So too, for the Customs workers, hotel staff, bus drivers and others who must shepherd the returnees to their isolation hotels and look after them.
We've also had warnings from the Ministry of Health boss Dr Ashley Bloomfield to stock up on masks and learn how to apply them. Something he did not think necessary back in the early days of the pandemic when his then advice was, in my view, woefully ill-informed and frankly quite ignorant.
Then there is Health Minister Chris Hipkins, offering even more warnings that we have to be prepared to potentially move back from level 1 to level 2 in the event of a virus flare-up.
Why are these scare tactics occurring now?
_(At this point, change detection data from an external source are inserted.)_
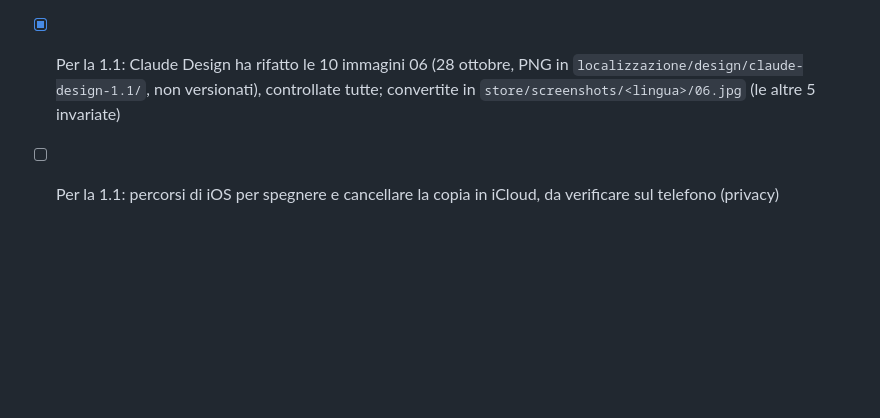
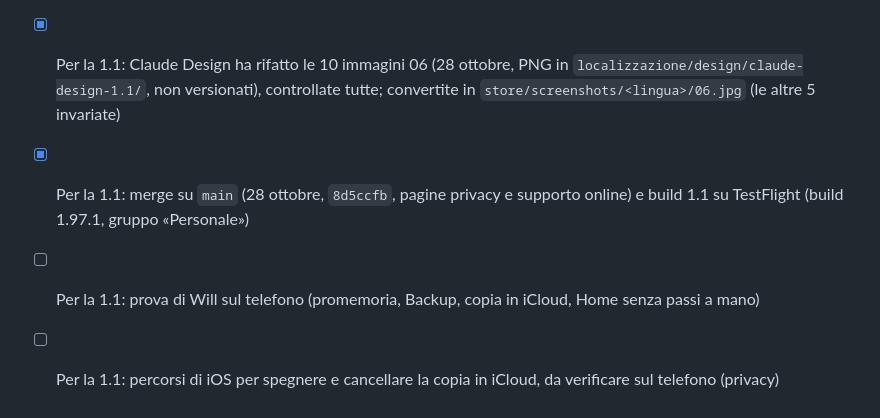
Before and after one commit to castellanza-alt/StepTeller, a Markdown page: ios/STORE_CHECKLIST.md, the part around the change. GitHub-like rendering; blank space fills up the shorter version.

Commit message:
ios: checklist, build 1.1 su TestFlight (1.97.1)
Co-Authored-By: Claude Opus 5.5 <noreply@anthropic.com>

```diff
--- a/ios/STORE_CHECKLIST.md
+++ b/ios/STORE_CHECKLIST.md
@@ -227,4 +227,7 @@ Testi italiani in `ios/localizzazione/NEAT_store_da_tradurre.xlsx`, prompt in `P
       (con `PROMPT.md`, non versionato), 27 ottobre
 - [x] Per la 1.1: Claude Design ha rifatto le 10 immagini 06 (28 ottobre, PNG in `localizzazione/design/claude-design-1.1/`,
       non versionati), controllate tutte; convertite in `store/screenshots/<lingua>/06.jpg` (le altre 5 invariate)
+- [x] Per la 1.1: merge su `main` (28 ottobre, `8d5ccfb`, pagine privacy e supporto online) e build 1.1 su TestFlight
+      (build 1.97.1, gruppo «Personale»)
+- [ ] Per la 1.1: prova di Will sul telefono (promemoria, Backup, copia in iCloud, Home senza passi a mano)
 - [ ] Per la 1.1: percorsi di iOS per spegnere e cancellare la copia in iCloud, da verificare sul telefono (privacy)
```
Also changed, not shown: ios/CHANGELOG.md (+1 -1 lines).
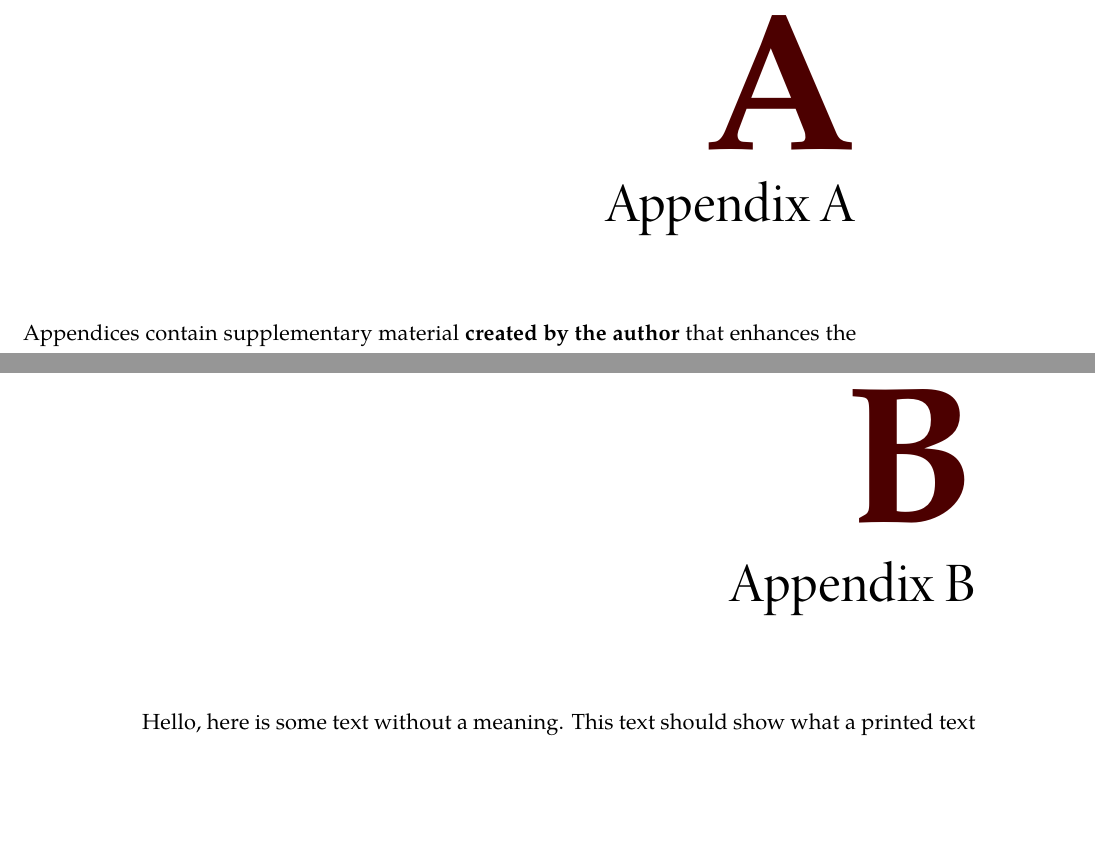
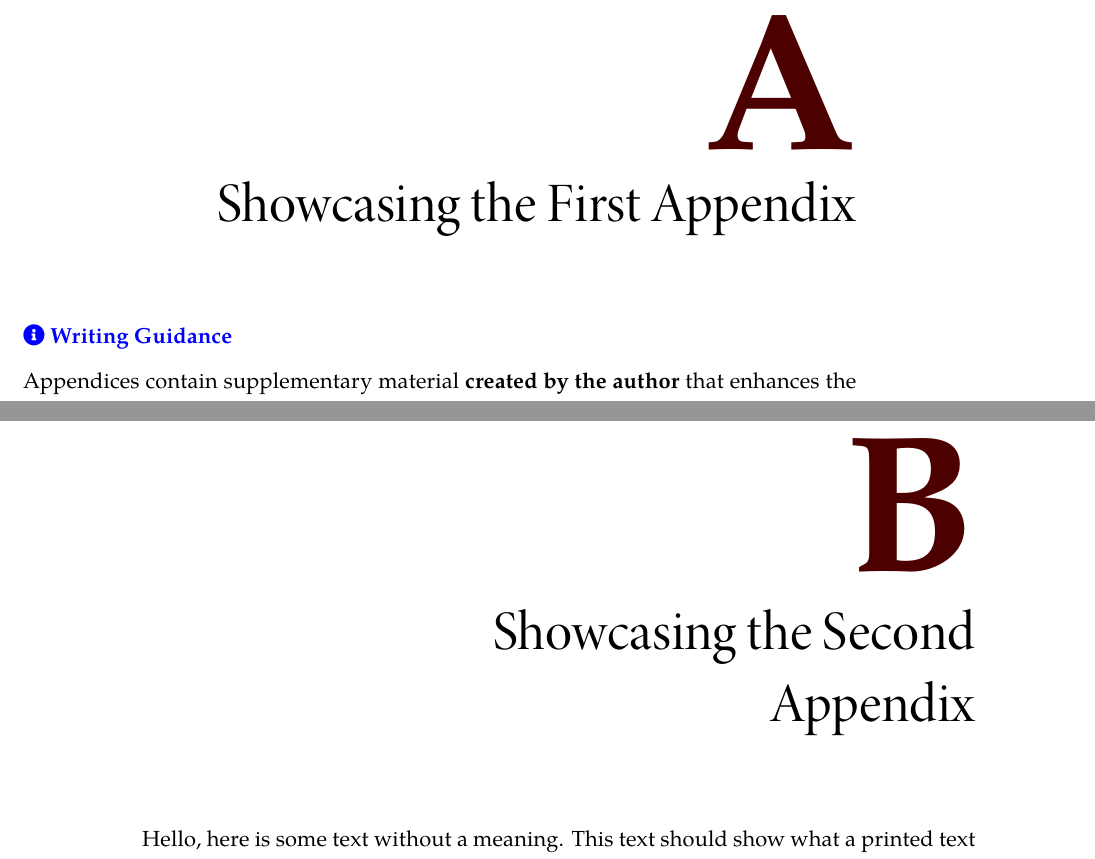
Before and after one commit to joseareia/ipleiria-thesis, a LaTeX thesis (IPLeiriaMain.tex, which reads Chapters/Appendices/00-AppendixA.tex, Chapters/Appendices/01-AppendixB.tex): two parts of pages 50 and 51 of 58, joined at a grey line, cut so that both start at the same text, the shorter picture padded with empty space. Compiled offline with XeLaTeX; a LaTeX package or settings file that is missing is left out.

Commit message:
feat: add warning guidance text to appendices content

```diff
--- a/Chapters/Appendices/00-AppendixA.tex
+++ b/Chapters/Appendices/00-AppendixA.tex
@@ -1,2 +1,2 @@
-\chapter{Appendix A}
-Appendices contain supplementary material \textbf{created by the author} that enhances the reader’s understanding of the dissertation while not being essential for following the primary narrative. These sections often include detailed tables, figures, complex calculations, or materials like survey questions and interview transcripts produced in the course of the research. The appendices allow readers to explore the research in greater detail, offering a deeper insight into methods and findings without interrupting the main body of work.
+\chapter{Showcasing the First Appendix}
+\guideinfo{Appendices contain supplementary material \textbf{created by the author} that enhances the reader’s understanding of the dissertation while not being essential for following the primary narrative. These sections often include detailed tables, figures, complex calculations, or materials like survey questions and interview transcripts produced in the course of the research. The appendices allow readers to explore the research in greater detail, offering a deeper insight into methods and findings without interrupting the main body of work.}
--- a/Chapters/Appendices/01-AppendixB.tex
+++ b/Chapters/Appendices/01-AppendixB.tex
@@ -1,5 +1,5 @@
 % Recommended dimensions for a landscape layout; adjust as needed.
 \begin{landscapemode}{297mm}{420mm}
-    \chapter{Appendix B}
+    \chapter{Showcasing the Second Appendix}
     \blindtext[5]
 \end{landscapemode}
```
And not earlier?
The politicians kick off their election campaigns in earnest today.
The outgoing Government is issuing warnings aplenty.
But what have they really done to avert another flare-up — seriously?
Where is the investment in New Zealand's version of the Centres for Disease Control and Prevention (CDC) that the US has? The CDC has been pushed to one side by the US President during this crisis. But irrespective of Donald Trump's blundering, the institution lives and will come into play again in the future.
China also has an equivalent institution whose boss warned months ago that mask use was mandatory to protect citizens from virus transmission in pandemic times.
But even when those warnings were issued, the Ministry of Health — and Bloomfield — downplayed their efficacy. Frankly, this is more than dumb.
Earlier this week I interviewed former Prime Minister Helen Clark and former Prime Minister Sir John Key.
Both were of the view that New Zealand needed to invest in world-class border facilities, not only to quarantine returning Kiwis but also to allow New Zealand companies (at their cost) to bring in critical personnel across the border. Then quarantine them professionally so that business operations could be underpinned here. There are many businesses that are facing having to cut even more jobs if this does not occur.
Both Clark and Key were adamant that New Zealand needed to take measures to protect the export education sector and to a lesser extent tourism in the long-term interests of the New Zealand economy.
Clark also supported the need for an inquiry into this country's preparedness for dealing with the coronavirus pandemic.
It would look at how New Zealand did deal with it and any lessons for handling future pandemics.
There have been other urgent suggestions, including from Rob Fyfe who is the prime minister's business liaison for the pandemic. These include investing in an operational hub in Wellington to deal with the pandemic, appropriate testing and tracing.
This has yet to occur.
Until this Government — or the one that is elected after September 19 — backs the warnings with full-on investment in what really matters, the country remains at risk.